International cooperation is difficult in most areas, but is perhaps especially difficult in the realm of climate change, a problem that is truly global in nature.  The incentive to free ride on the carbon-reduction efforts of others is acute, and is one of the main obstacles to any legitimate international agreement.  To combat the free riding problem, monitoring and enforcement mechanisms are essential, but how to design such mechanisms is a challenging matter.

Another topic of intense dispute is the imbalance of historical and current emissions between rich and poor countries.  These often vast differences strongly influence the negotiating positions of national governments in the international realm, with large emitters like the United States being forced to defend their supposed disproportionate contribution to the problem from charges of excess consumption by poor countries in Africa, South and Southeast Asia, and elsewhere.  In this rapidly developing space, the emergence of China—a historically poor country since the Industrial Revolution—as the world’s largest carbon emitter has warped the debate over the proper roles and responsibilities of rich and poor.

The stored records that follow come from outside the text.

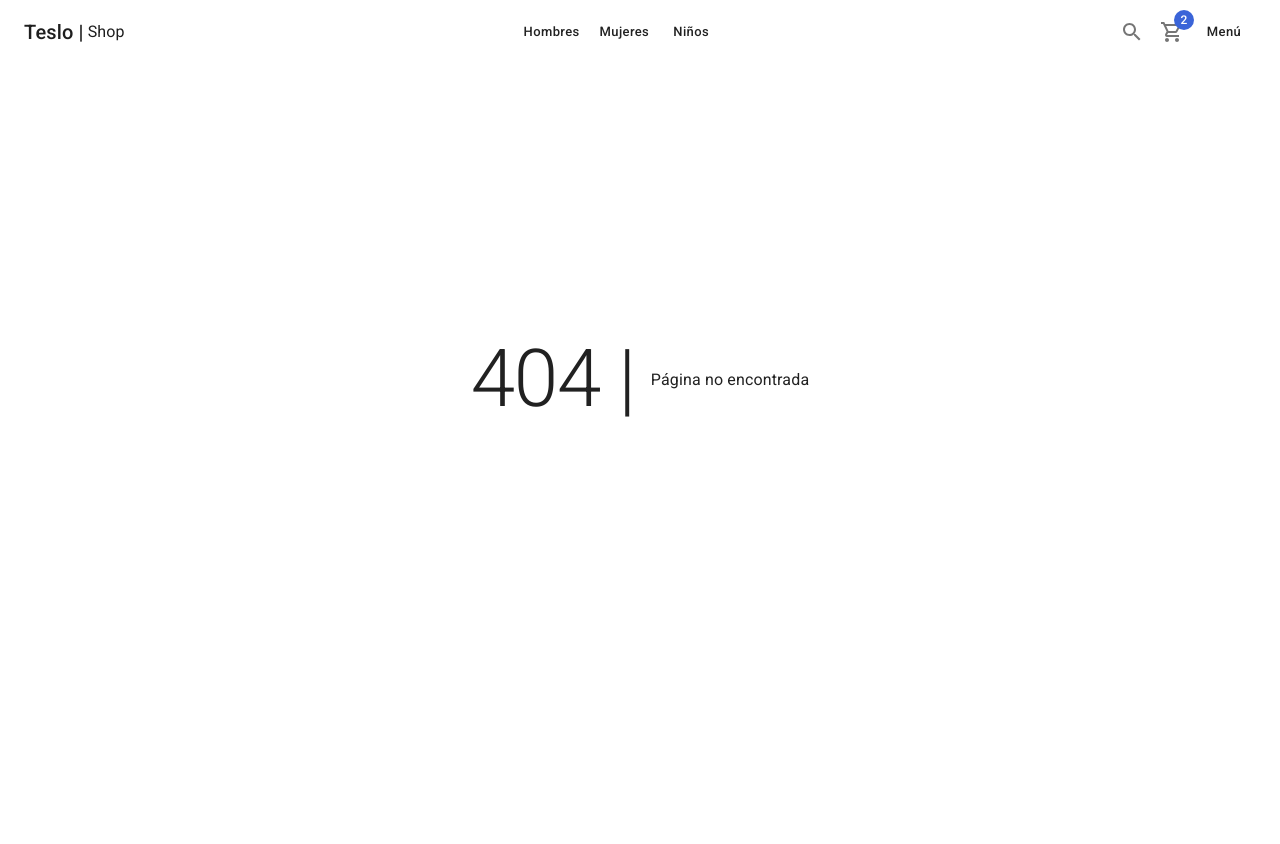
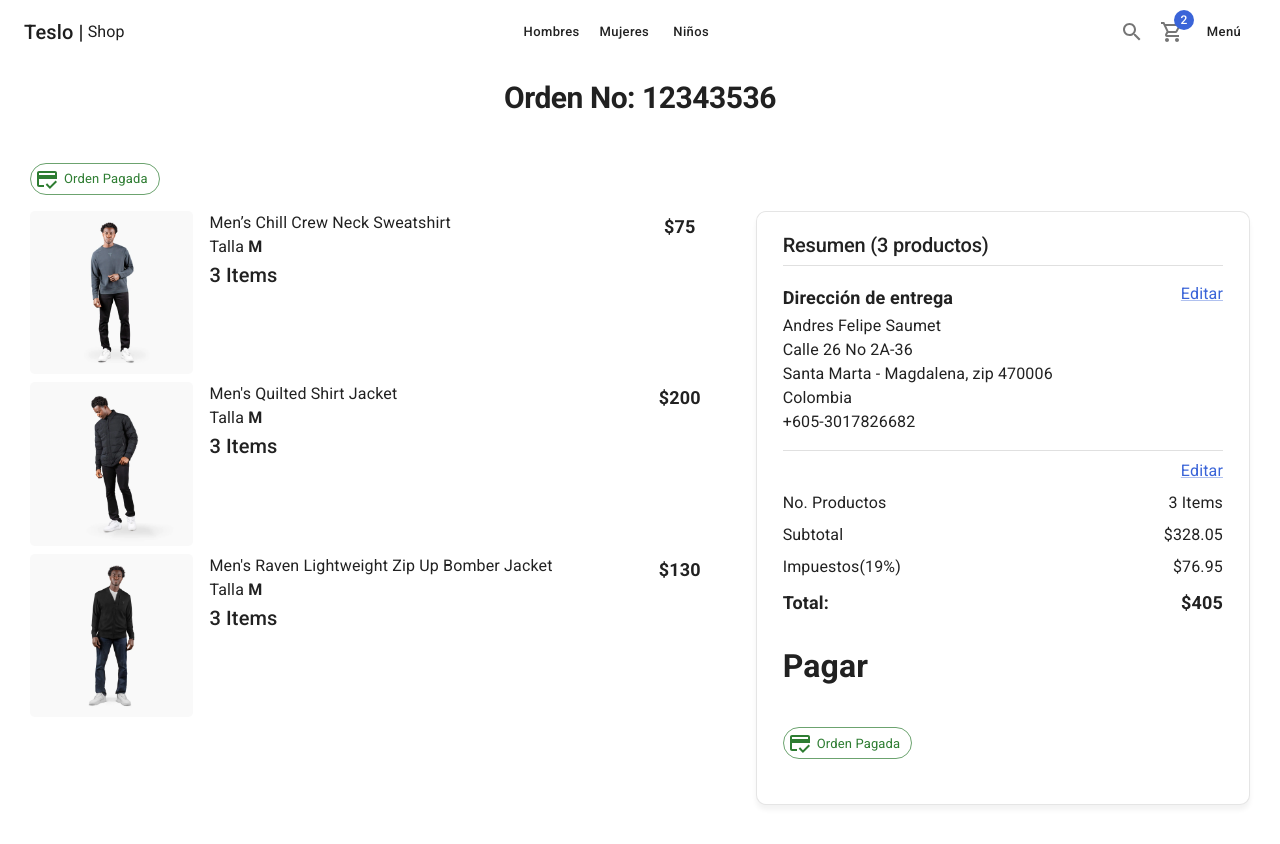
Before and after one commit to asaumet230/teslo-shop, a Next.js app: page /orders/1 in a window 1280 px wide. Before the commit this address had no page. Shown: the top 844 px of the page. Before the commit the page ends 800 px from the top, so only its background shows below. Built offline with nearby package versions, Linux system fonts and the light colour scheme.

Commit message:
Orders hisotry page finished

```diff
--- a/components/cart/CartList.tsx
+++ b/components/cart/CartList.tsx
@@ -36,7 +36,7 @@ export const CartList: FC<Props> = ({ editable = false }) => {
                                 <Link>
                                     <CardActionArea>
                                         <CardMedia
-                                            image={`products/${product.images[0]}`}
+                                            image={`/products/${product.images[0]}`}
                                             component='img'
                                             sx={{ borderRadius: '5px' }}
                                         />
--- a/package.json
+++ b/package.json
@@ -13,6 +13,7 @@
     "@emotion/styled": "^11.10.0",
     "@mui/icons-material": "^5.10.3",
     "@mui/material": "^5.10.3",
+    "@mui/x-data-grid": "^5.17.2",
     "next": "12.2.5",
     "react": "18.2.0",
     "react-dom": "18.2.0",
--- a/pages/checkout/address.tsx
+++ b/pages/checkout/address.tsx
@@ -63,7 +63,7 @@ export const AddressPage: NextPage = () => {
 
             <Box display='flex' justifyContent='center' marginTop={4}>
                 <Button color='secondary' size='large' className='circular-btn' sx={{ width: '300px' }}>
-                    Pagar
+                    Revisar pedido
                 </Button>
             </Box>
 
--- /dev/null
+++ b/pages/orders/[id].tsx
@@ -0,0 +1,105 @@
+import { NextPage } from 'next';
+import NextLink from 'next/link';
+
+// MUI:
+import { Box, Card, CardContent, Divider, Grid, Typography, Link, Chip } from '@mui/material';
+
+// Icons:
+import { CreditCardOffOutlined, CreditScoreOutlined } from '@mui/icons-material';
+
+// Layout:
+import { ShopLayout } from '../../components/layouts';
+
+// Components:
+import { CartList, OrderSummary } from '../../components/cart';
+
+
+
+export const OrderPage: NextPage = () => {
+
+    return (
+        <ShopLayout title='Orden No: 12343536' pageDescription='Orden No: 12343536'>
+
+            <Typography variant='h1' component='h1' sx={{ mb: 4, textAlign: 'center' }}>Orden No: 12343536</Typography>
+
+            {/* <Chip
+                sx={{ my: 2 }}
+                label='Pendiente de pago'
+                variant='outlined'
+                color='error'
+                icon={<CreditCardOffOutlined />}
+            /> */}
+
+            <Chip
+                sx={{ my: 2 }}
+                label='Orden Pagada'
+                variant='outlined'
+                color='success'
+                icon={<CreditScoreOutlined />}
+            />
+
+
+            <Grid container spacing={3}>
+
+                <Grid item xs={12} sm={7}>
+                    <CartList />
+                </Grid>
+
+                <Grid item xs={12} sm={5}>
+                    <Card className='summary-card' sx={{ padding: '5px 10px' }}>
+                        <CardContent>
+
+                            <Typography variant='h2' fontWeight={500}>Resumen (3 productos)</Typography>
+                            <Divider sx={{ my: 1 }} />
+
+                            <Box display='flex' justifyContent='space-between' mt={2}>
+                                <Typography variant='subtitle1'>Dirección de entrega</Typography>
+                                <NextLink href='/checkout/address' passHref>
+                                    <Link underline='always' color='secondary' >
+                                        Editar
+                                    </Link>
+                                </NextLink>
+                            </Box>
+
+
+                            <Typography>Andres Felipe Saumet</Typography>
+                            <Typography>Calle 26 No 2A-36</Typography>
+                            <Typography>Santa Marta - Magdalena, zip 470006</Typography>
+                            <Typography>Colombia</Typography>
+                            <Typography mb={2}>+605-3017826682</Typography>
+
+                            <Divider sx={{ my: 1 }} />
+
+                            <Box display='block' textAlign='end'>
+                                <NextLink href='/cart' passHref>
+                                    <Link underline='always' color='secondary' >
+                                        Editar
+                                    </Link>
+                                </NextLink>
+                            </Box>
+
+                            <OrderSummary />
+
+                            <Box sx={{ mt: 3 }}>
+                                {/* TODO */}
+                                <h1>Pagar</h1>
+                                <Chip
+                                    sx={{ my: 2 }}
+                                    label='Orden Pagada'
+                                    variant='outlined'
+                                    color='success'
+                                    icon={<CreditScoreOutlined />}
+                                />
+                            </Box>
+
+                        </CardContent>
+                    </Card>
+                </Grid>
+
+            </Grid>
+
+        </ShopLayout>
+    )
+}
+
+export default OrderPage;
```
Also changed, not shown: pages/checkout/summary.tsx (added, +76 -0 lines), pages/orders/history.tsx (added, +84 -0 lines), 2 other files (tests, documents, lock files or other folders).
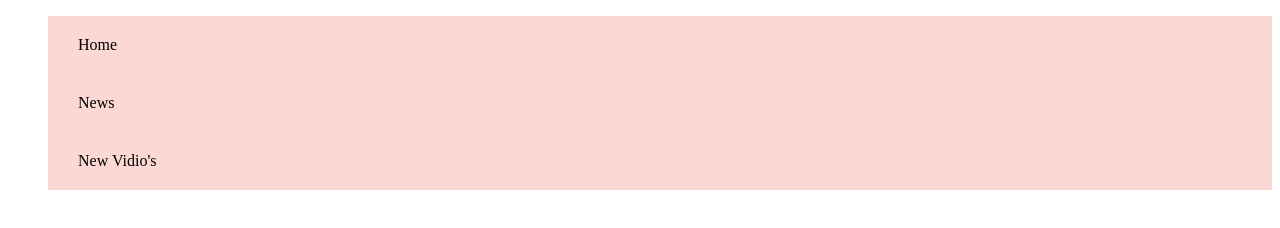
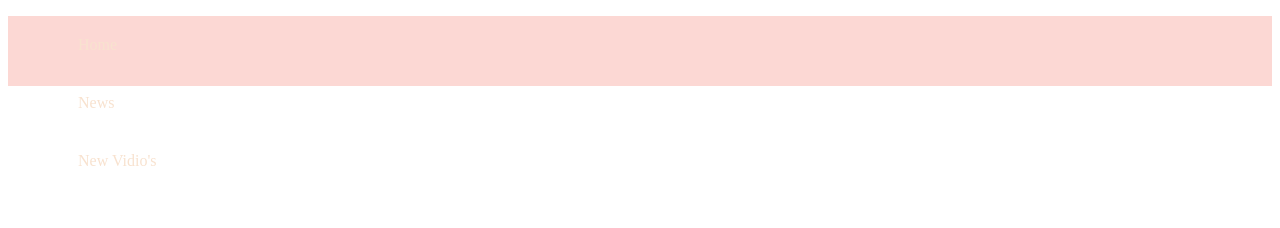
Before and after one commit to callmeKitKat/callmeKitKat.github.io, a plain HTML site: page index.html in a window 1280 px wide. Drawn offline with Linux system fonts and the light colour scheme.

Commit message:
Add files via upload

```diff
--- a/style.css
+++ b/style.css
@@ -1,5 +1,12 @@
 li{
     list-style:none;
     padding:20px 30px 20px 30px;
+    color:#F8E2CF
+}
+ul{
+    display:fles;
+}
+.header{
+    height:70px;
     background-color:#FCD8D4
-    }
+}
```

Issues concerning the theory and effectiveness of international agreements include: (1) the role of national governments and the interaction of environmental problems with national security and other priorities; (2) the influence of national forms of governance—specifically, the role of democracies—in shaping and meeting climate goals; (3) transparency and accountability by third party monitors or by supranational authorities; (4) the interaction between public and private actors and the potential for partnerships between them; (5) the increasing difficultly of negotiations involving a large number of parties with asymmetrical exposure to climate dangers; (6) the relative importance of major emission-reduction commitments compared to broader participation in the treaty-making process; (7) the consequences of widespread fragmentation of negotiating parties as numerous smaller, incomplete agreements substitute for one larger, complete one; (8) the potential for smaller climate networks to be scaled up to the international level; (9) the extent to which various regulatory and market instruments are well-suited to the particular challenges of international cooperation; (10) how to ensure the stability of agreements over time; and (11) the role of uncertainty (of the science, and costs and benefits to individual nations) and its influence on negotiations.